Activity – Go over the listing below line by line, and return each one holding the string "edit".
START Data supplied
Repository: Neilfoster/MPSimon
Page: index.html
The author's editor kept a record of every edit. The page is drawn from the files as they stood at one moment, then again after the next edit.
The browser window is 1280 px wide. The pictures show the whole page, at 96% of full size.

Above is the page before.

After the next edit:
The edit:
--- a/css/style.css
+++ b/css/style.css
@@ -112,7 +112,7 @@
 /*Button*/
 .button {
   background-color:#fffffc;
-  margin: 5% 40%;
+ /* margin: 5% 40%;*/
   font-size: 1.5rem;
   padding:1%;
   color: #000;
END Data supplied
Task output –
The author's editor kept a record of every edit. The page is drawn from the files as they stood at one moment, then again after the next edit.
After the next edit:
The edit:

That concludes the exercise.